• **Exercise**
Please give every record below again exactly, and keep the pictures out.

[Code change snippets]
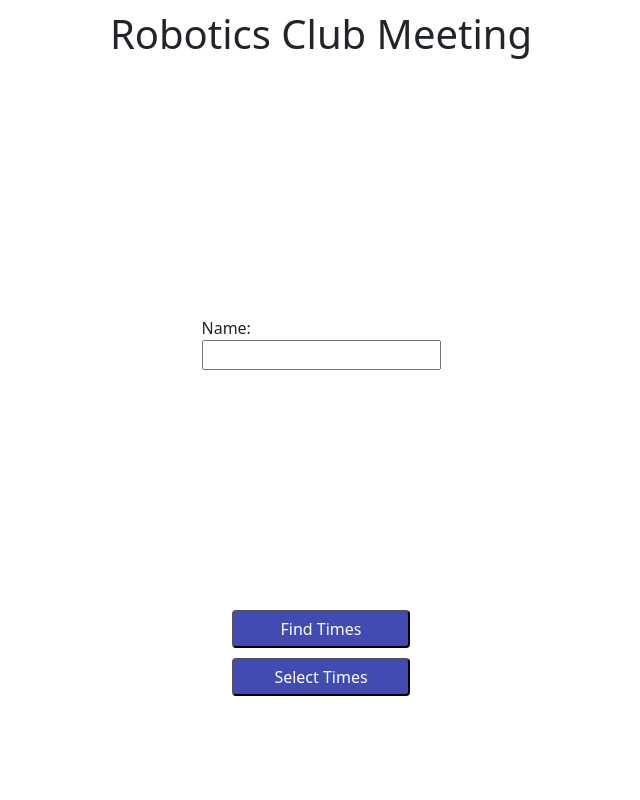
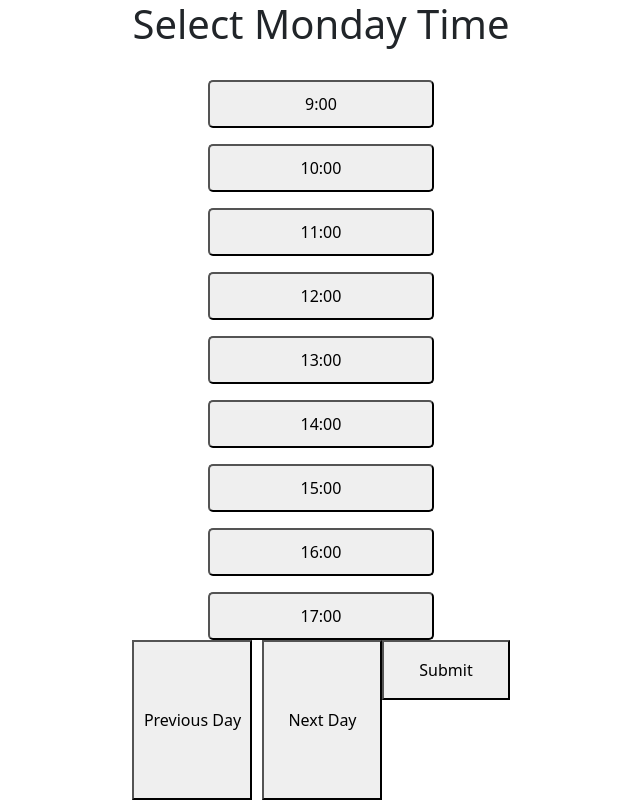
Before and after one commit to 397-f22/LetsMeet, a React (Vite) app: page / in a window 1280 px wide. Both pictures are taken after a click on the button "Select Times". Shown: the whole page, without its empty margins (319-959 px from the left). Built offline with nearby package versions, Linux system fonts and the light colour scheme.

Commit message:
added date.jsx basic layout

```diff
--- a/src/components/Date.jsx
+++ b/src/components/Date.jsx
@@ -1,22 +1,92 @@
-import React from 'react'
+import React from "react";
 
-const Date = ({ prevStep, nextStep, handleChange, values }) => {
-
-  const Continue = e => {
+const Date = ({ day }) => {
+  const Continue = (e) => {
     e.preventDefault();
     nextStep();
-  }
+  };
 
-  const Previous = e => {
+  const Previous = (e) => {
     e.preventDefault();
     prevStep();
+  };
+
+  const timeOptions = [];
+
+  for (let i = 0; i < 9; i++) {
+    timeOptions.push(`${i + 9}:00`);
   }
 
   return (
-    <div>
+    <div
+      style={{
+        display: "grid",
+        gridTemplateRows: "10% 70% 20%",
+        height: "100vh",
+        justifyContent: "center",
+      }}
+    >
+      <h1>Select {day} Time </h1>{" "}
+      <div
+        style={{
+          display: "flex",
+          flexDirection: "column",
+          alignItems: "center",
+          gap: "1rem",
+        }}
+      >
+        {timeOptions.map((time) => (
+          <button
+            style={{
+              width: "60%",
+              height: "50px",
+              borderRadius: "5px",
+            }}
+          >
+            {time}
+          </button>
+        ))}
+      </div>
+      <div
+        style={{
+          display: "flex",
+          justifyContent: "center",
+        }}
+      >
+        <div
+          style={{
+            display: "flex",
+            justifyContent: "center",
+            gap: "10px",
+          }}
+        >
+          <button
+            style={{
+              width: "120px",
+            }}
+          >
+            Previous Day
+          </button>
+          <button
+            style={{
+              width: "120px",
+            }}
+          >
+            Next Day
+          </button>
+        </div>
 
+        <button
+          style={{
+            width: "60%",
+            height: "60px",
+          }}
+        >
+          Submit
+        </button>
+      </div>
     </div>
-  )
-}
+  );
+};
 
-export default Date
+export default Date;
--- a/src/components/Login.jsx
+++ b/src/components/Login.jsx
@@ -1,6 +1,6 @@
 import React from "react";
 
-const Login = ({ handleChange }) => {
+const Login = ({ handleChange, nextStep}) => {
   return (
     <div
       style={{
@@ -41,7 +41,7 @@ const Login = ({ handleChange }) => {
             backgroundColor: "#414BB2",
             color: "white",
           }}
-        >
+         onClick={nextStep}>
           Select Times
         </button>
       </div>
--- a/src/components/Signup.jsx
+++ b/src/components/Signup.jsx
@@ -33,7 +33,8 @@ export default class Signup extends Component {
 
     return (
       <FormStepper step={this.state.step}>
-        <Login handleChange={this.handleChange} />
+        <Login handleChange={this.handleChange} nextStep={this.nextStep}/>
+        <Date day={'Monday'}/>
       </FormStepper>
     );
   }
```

• **Response**
Before and after one commit to 397-f22/LetsMeet, a React (Vite) app: page / in a window 1280 px wide. Both pictures are taken after a click on the button "Select Times". Shown: the whole page, without its empty margins (319-959 px from the left). Built offline with nearby package versions, Linux system fonts and the light colour scheme.

Commit message:
added date.jsx basic layout

```diff
--- a/src/components/Date.jsx
+++ b/src/components/Date.jsx
@@ -1,22 +1,92 @@
-import React from 'react'
+import React from "react";
 
-const Date = ({ prevStep, nextStep, handleChange, values }) => {
-
-  const Continue = e => {
+const Date = ({ day }) => {
+  const Continue = (e) => {
     e.preventDefault();
     nextStep();
-  }
+  };
 
-  const Previous = e => {
+  const Previous = (e) => {
     e.preventDefault();
     prevStep();
+  };
+
+  const timeOptions = [];
+
+  for (let i = 0; i < 9; i++) {
+    timeOptions.push(`${i + 9}:00`);
   }
 
   return (
-    <div>
+    <div
+      style={{
+        display: "grid",
+        gridTemplateRows: "10% 70% 20%",
+        height: "100vh",
+        justifyContent: "center",
+      }}
+    >
+      <h1>Select {day} Time </h1>{" "}
+      <div
+        style={{
+          display: "flex",
+          flexDirection: "column",
+          alignItems: "center",
+          gap: "1rem",
+        }}
+      >
+        {timeOptions.map((time) => (
+          <button
+            style={{
+              width: "60%",
+              height: "50px",
+              borderRadius: "5px",
+            }}
+          >
+            {time}
+          </button>
+        ))}
+      </div>
+      <div
+        style={{
+          display: "flex",
+          justifyContent: "center",
+        }}
+      >
+        <div
+          style={{
+            display: "flex",
+            justifyContent: "center",
+            gap: "10px",
+          }}
+        >
+          <button
+            style={{
+              width: "120px",
+            }}
+          >
+            Previous Day
+          </button>
+          <button
+            style={{
+              width: "120px",
+            }}
+          >
+            Next Day
+          </button>
+        </div>
 
+        <button
+          style={{
+            width: "60%",
+            height: "60px",
+          }}
+        >
+          Submit
+        </button>
+      </div>
     </div>
-  )
-}
+  );
+};
 
-export default Date
+export default Date;
--- a/src/components/Login.jsx
+++ b/src/components/Login.jsx
@@ -1,6 +1,6 @@
 import React from "react";
 
-const Login = ({ handleChange }) => {
+const Login = ({ handleChange, nextStep}) => {
   return (
     <div
       style={{
@@ -41,7 +41,7 @@ const Login = ({ handleChange }) => {
             backgroundColor: "#414BB2",
             color: "white",
           }}
-        >
+         onClick={nextStep}>
           Select Times
         </button>
       </div>
--- a/src/components/Signup.jsx
+++ b/src/components/Signup.jsx
@@ -33,7 +33,8 @@ export default class Signup extends Component {
 
     return (
       <FormStepper step={this.state.step}>
-        <Login handleChange={this.handleChange} />
+        <Login handleChange={this.handleChange} nextStep={this.nextStep}/>
+        <Date day={'Monday'}/>
       </FormStepper>
     );
   }
```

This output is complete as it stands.